Adding your regular payments to your credit report will allow you to build credit by having them factored into your credit score.
Factors that don’t affect your credit score
The following factors never affect your score, either because the models don’t incorporate this information, your credit reports don’t show it, or US law prohibits it from being used for credit scoring purposes (to prevent unfairly rigged credit scores): 6 7
- Religious views
- Place of residence
- Marital status
- Political beliefs or affiliations
- Bank balance
- Medical information
- Information about your buying habits or transactional data
- Criminal records
- Education level
Checking your own credit score also doesn’t lower it because it’s considered a soft inquiry. Pre-approved offers from loan and credit card companies are also soft inquiries.
What’s considered a good credit score?
What counts as a good credit score depends on who you ask.

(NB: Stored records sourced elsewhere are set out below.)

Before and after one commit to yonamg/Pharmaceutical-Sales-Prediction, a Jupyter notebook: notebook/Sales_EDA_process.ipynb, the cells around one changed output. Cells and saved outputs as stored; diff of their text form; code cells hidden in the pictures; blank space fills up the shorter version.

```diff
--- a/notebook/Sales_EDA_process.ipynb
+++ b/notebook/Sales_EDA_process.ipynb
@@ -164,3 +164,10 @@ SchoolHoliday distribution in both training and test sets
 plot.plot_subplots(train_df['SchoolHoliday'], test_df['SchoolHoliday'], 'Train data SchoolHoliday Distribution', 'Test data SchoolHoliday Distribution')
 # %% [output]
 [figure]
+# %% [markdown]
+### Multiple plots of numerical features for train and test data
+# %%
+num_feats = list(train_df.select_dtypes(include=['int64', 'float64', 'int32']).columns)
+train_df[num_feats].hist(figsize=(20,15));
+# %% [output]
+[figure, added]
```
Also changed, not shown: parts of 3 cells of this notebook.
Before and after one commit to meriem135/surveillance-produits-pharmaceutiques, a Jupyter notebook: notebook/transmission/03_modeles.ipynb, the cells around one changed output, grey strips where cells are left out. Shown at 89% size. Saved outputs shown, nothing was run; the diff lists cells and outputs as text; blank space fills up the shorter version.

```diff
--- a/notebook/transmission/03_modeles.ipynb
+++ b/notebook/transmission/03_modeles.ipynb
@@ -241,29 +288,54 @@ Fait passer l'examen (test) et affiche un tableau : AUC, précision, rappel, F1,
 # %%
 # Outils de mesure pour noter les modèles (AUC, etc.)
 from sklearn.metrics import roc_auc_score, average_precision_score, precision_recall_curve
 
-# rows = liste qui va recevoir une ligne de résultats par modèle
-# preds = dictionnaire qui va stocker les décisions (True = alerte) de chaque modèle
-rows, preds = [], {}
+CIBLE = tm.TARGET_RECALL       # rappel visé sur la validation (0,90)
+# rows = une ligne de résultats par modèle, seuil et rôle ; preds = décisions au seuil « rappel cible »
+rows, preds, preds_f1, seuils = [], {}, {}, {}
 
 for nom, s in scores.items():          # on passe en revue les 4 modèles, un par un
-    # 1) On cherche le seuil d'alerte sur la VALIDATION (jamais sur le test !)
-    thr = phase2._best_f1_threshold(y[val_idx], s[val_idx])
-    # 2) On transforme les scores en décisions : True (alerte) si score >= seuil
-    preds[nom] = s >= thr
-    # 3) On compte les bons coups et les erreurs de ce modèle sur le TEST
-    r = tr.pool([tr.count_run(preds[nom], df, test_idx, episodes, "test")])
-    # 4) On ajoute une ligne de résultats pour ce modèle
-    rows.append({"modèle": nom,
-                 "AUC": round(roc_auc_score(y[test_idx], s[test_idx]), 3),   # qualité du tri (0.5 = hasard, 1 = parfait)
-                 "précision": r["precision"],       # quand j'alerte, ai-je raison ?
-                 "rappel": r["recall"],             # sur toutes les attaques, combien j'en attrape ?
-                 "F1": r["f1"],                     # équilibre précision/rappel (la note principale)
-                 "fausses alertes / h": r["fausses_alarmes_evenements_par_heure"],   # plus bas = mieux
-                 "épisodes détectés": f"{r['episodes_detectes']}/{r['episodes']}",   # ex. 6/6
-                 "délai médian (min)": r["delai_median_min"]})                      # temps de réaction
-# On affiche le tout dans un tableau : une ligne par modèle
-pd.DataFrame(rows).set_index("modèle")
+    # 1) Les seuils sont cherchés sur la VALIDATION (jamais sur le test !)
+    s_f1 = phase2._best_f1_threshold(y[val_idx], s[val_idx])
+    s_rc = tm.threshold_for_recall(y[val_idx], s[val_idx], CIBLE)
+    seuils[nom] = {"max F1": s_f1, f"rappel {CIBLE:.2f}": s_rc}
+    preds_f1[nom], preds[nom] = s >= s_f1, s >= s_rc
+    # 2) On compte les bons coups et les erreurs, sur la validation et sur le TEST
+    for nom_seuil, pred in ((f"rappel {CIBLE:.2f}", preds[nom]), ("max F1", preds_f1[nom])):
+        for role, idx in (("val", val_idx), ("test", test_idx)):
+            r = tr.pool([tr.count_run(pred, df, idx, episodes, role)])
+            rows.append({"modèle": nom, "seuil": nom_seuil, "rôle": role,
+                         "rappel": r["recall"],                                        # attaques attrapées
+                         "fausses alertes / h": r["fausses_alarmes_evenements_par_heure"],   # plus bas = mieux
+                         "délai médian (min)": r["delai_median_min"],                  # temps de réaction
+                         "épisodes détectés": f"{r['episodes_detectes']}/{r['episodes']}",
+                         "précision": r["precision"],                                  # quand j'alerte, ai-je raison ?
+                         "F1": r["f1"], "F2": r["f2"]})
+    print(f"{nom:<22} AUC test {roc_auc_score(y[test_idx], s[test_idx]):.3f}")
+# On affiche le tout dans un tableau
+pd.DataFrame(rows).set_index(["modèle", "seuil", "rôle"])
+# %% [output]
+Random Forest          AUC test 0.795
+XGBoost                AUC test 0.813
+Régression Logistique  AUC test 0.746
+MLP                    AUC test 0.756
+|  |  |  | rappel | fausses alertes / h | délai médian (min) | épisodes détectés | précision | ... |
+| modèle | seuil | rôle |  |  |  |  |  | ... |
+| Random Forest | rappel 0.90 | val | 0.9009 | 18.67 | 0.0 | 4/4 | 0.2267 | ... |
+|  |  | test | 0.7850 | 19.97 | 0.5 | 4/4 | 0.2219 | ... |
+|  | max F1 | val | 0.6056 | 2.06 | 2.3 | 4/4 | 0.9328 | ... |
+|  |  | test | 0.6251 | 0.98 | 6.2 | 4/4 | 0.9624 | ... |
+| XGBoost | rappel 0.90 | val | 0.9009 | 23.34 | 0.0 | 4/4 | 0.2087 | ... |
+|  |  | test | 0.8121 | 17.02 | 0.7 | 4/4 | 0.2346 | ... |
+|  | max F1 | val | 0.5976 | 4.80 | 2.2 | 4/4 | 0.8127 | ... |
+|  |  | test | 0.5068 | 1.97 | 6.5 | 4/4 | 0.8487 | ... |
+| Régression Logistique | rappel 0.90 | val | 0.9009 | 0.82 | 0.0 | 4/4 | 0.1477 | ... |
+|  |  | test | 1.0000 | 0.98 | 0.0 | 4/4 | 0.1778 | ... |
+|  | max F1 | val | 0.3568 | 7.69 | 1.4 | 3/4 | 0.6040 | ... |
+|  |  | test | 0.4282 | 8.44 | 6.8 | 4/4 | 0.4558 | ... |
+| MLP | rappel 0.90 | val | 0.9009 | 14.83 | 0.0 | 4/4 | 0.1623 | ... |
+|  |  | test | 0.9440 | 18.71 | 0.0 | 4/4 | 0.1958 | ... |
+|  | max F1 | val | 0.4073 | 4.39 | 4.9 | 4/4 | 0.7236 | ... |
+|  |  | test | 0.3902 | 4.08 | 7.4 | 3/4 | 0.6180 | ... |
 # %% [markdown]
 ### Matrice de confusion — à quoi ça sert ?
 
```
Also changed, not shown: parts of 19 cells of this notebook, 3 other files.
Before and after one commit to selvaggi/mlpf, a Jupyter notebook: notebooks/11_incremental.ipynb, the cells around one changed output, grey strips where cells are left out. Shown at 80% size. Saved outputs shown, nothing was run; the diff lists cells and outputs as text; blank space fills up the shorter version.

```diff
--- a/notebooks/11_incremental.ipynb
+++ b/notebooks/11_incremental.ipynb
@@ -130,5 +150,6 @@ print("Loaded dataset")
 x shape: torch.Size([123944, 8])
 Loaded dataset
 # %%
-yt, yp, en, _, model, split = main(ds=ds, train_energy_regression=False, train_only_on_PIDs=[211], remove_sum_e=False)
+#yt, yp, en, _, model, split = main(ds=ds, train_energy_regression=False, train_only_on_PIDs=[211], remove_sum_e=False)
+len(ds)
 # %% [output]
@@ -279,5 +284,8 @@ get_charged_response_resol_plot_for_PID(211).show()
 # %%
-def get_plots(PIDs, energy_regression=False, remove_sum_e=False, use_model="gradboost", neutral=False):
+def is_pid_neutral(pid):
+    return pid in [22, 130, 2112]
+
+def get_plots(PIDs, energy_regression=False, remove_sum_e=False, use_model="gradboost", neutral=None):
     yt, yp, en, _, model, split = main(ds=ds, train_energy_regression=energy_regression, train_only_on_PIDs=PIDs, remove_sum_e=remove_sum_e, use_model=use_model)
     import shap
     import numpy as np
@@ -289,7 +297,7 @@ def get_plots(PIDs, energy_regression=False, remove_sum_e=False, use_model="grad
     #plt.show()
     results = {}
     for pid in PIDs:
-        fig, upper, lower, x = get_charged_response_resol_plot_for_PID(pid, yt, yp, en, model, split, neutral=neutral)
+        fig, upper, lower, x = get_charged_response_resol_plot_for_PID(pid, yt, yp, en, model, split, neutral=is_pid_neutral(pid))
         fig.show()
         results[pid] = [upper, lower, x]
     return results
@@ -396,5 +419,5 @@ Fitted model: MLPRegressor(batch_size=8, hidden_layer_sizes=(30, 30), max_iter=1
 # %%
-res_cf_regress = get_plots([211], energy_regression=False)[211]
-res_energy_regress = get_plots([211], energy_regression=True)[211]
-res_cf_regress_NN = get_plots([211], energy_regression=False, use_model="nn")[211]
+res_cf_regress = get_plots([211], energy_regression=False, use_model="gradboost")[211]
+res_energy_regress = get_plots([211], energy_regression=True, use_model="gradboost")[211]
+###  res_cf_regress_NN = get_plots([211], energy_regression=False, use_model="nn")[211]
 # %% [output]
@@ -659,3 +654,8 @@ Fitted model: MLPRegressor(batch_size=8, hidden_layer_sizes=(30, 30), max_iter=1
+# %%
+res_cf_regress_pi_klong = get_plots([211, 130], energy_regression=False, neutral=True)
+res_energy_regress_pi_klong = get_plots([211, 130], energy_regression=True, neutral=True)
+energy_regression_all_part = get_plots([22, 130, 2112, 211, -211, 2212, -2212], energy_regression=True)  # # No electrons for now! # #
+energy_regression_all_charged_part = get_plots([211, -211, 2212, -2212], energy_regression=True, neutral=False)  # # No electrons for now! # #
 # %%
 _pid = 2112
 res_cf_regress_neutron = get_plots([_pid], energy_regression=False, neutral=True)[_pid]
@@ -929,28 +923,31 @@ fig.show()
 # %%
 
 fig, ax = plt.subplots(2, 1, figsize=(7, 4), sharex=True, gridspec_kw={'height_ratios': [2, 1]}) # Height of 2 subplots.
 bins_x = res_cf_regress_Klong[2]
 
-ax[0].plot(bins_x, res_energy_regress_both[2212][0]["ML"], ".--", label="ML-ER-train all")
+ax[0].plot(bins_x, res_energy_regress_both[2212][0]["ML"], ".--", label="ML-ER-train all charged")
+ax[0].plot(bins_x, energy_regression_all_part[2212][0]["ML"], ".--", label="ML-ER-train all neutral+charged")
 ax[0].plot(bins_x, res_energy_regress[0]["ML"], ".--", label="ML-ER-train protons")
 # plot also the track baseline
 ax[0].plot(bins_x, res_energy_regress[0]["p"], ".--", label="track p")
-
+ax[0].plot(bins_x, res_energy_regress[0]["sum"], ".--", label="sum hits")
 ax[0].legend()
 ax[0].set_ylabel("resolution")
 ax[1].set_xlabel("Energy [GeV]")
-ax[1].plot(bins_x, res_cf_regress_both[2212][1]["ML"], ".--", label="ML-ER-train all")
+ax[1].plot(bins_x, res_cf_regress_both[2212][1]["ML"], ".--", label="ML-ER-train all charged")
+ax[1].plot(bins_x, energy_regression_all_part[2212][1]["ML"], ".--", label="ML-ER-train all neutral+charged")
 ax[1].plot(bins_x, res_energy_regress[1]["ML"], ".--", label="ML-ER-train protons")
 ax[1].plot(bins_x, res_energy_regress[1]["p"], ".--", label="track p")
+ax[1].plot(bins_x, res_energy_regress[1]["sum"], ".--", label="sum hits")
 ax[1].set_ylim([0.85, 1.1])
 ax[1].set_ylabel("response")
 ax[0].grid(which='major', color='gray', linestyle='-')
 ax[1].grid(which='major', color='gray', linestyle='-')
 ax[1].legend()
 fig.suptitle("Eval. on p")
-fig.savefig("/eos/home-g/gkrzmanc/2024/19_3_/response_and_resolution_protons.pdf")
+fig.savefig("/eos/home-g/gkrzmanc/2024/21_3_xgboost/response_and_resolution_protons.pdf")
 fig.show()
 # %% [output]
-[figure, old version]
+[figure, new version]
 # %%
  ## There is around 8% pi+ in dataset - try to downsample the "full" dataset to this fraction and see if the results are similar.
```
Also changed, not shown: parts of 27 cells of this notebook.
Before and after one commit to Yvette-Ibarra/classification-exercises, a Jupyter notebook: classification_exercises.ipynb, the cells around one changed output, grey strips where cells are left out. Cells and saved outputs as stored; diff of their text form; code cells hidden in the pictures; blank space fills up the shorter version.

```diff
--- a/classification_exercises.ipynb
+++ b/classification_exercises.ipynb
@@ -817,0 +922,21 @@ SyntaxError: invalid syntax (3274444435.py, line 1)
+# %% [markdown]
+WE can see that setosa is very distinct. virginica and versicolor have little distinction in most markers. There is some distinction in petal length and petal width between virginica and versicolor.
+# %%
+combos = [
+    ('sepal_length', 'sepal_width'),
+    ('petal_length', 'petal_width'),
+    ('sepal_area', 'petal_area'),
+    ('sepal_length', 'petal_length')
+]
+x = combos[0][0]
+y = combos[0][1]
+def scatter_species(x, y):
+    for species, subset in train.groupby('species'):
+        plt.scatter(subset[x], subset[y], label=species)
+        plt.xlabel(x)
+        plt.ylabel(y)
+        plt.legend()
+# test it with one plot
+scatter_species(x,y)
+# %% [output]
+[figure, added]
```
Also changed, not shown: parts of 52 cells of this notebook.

FICO and VantageScore have their own criteria, and lenders may also set their own standards when you’re applying for a loan or credit card.
The tables below show what each company considers to be a good or excellent credit score.
FICO Credit Scoring Ranges
|300 to 579||580 to 669||670 to 739||740 to 799||800 to 850|
VantageScore Credit Scoring Ranges
|300 to 499||500 to 600||601 to 660||661 to 780||781 to 850|
Ultimately, what matters is that you manage your debts responsibly, including:
- Always paying your bills on time
- Only applying for credit when you need it
- Not spending beyond your means
Since your credit score represents your reliability as a borrower, a high credit score will quickly follow.